## EXERCISE OBJECTIVE
Print the listing below exactly, images excluded.

## SOURCE DATA
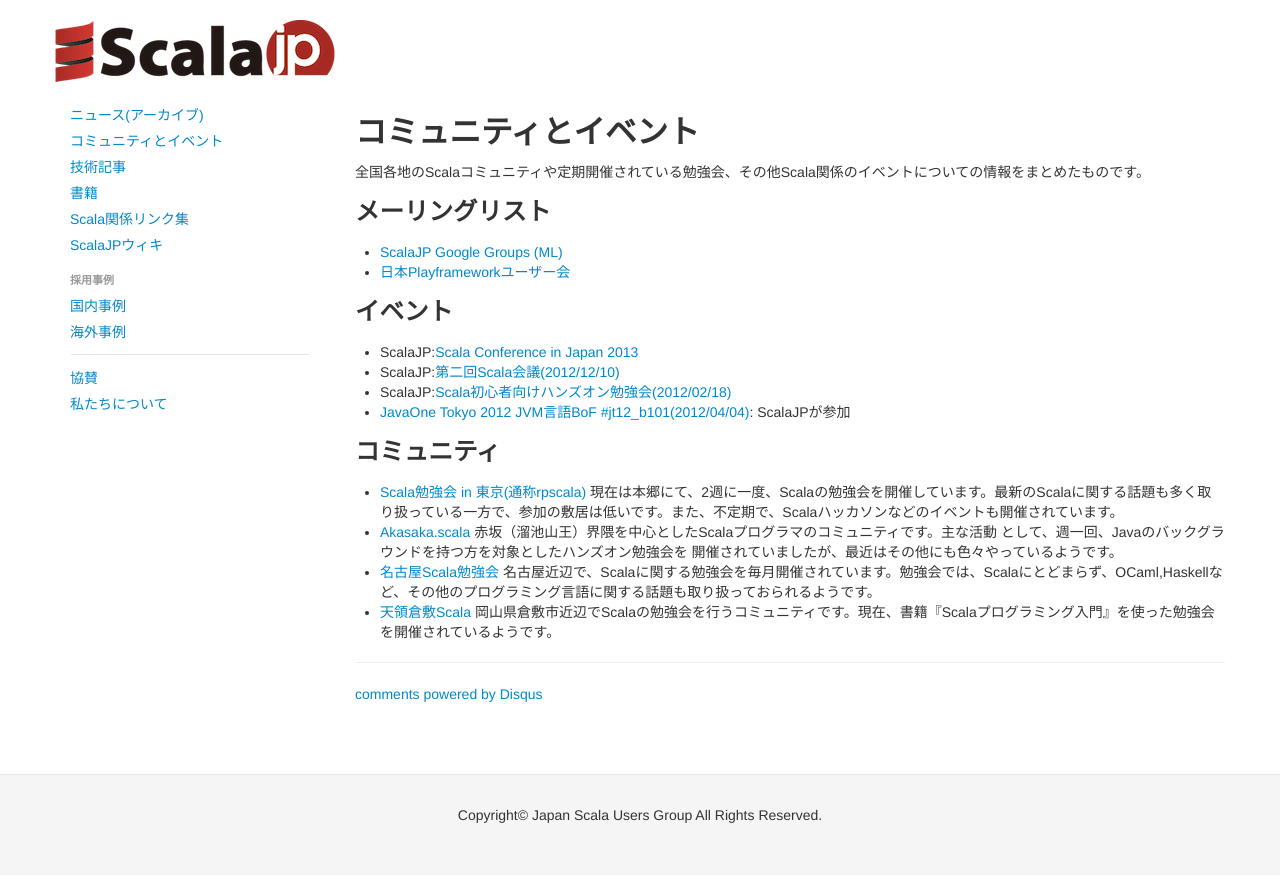
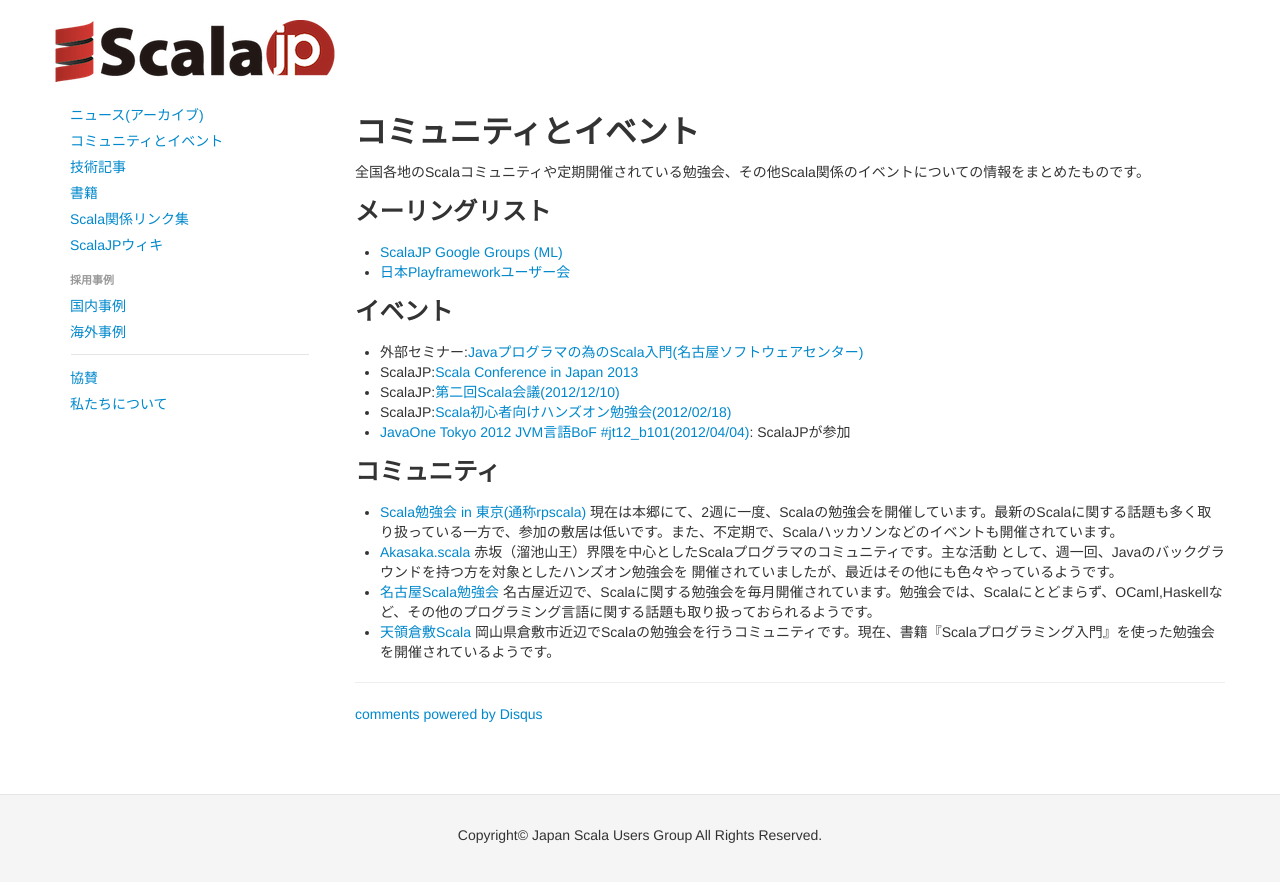
Before and after one commit to scalajp/scalajp, a Jekyll site: the page built from communities.md, in a window 1280 px wide. Shown: the top 882 px of the page. Built offline with Jekyll 4.4.1, drawn with Linux system fonts in a browser that asks for light colours; nearby versions of some CDN libraries; Markdown is read by kramdown in place of the engine named in the settings; comment, search, counter and statistics services are not loaded.

Commit message:
セミナー情報追加

```diff
--- a/communities.md
+++ b/communities.md
@@ -15,6 +15,7 @@
 
 ### イベント
 
+* 外部セミナー:[Javaプログラマの為のScala入門(名古屋ソフトウェアセンター)](http://www.nagoya-sc.co.jp/ap/seminar?m=1&key=10871)
 * ScalaJP:[Scala Conference in Japan 2013](http://scalaconf.jp/)
 * ScalaJP:[第二回Scala会議(2012/12/10)](#)
 * ScalaJP:[Scala初心者向けハンズオン勉強会(2012/02/18)](https://groups.google.com/forum/#!topic/scala-jp/l5i6kJcOnB4)
```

## SOLUTION
Before and after one commit to scalajp/scalajp, a Jekyll site: the page built from communities.md, in a window 1280 px wide. Shown: the top 882 px of the page. Built offline with Jekyll 4.4.1, drawn with Linux system fonts in a browser that asks for light colours; nearby versions of some CDN libraries; Markdown is read by kramdown in place of the engine named in the settings; comment, search, counter and statistics services are not loaded.

Commit message:
セミナー情報追加

```diff
--- a/communities.md
+++ b/communities.md
@@ -15,6 +15,7 @@
 
 ### イベント
 
+* 外部セミナー:[Javaプログラマの為のScala入門(名古屋ソフトウェアセンター)](http://www.nagoya-sc.co.jp/ap/seminar?m=1&key=10871)
 * ScalaJP:[Scala Conference in Japan 2013](http://scalaconf.jp/)
 * ScalaJP:[第二回Scala会議(2012/12/10)](#)
 * ScalaJP:[Scala初心者向けハンズオン勉強会(2012/02/18)](https://groups.google.com/forum/#!topic/scala-jp/l5i6kJcOnB4)
```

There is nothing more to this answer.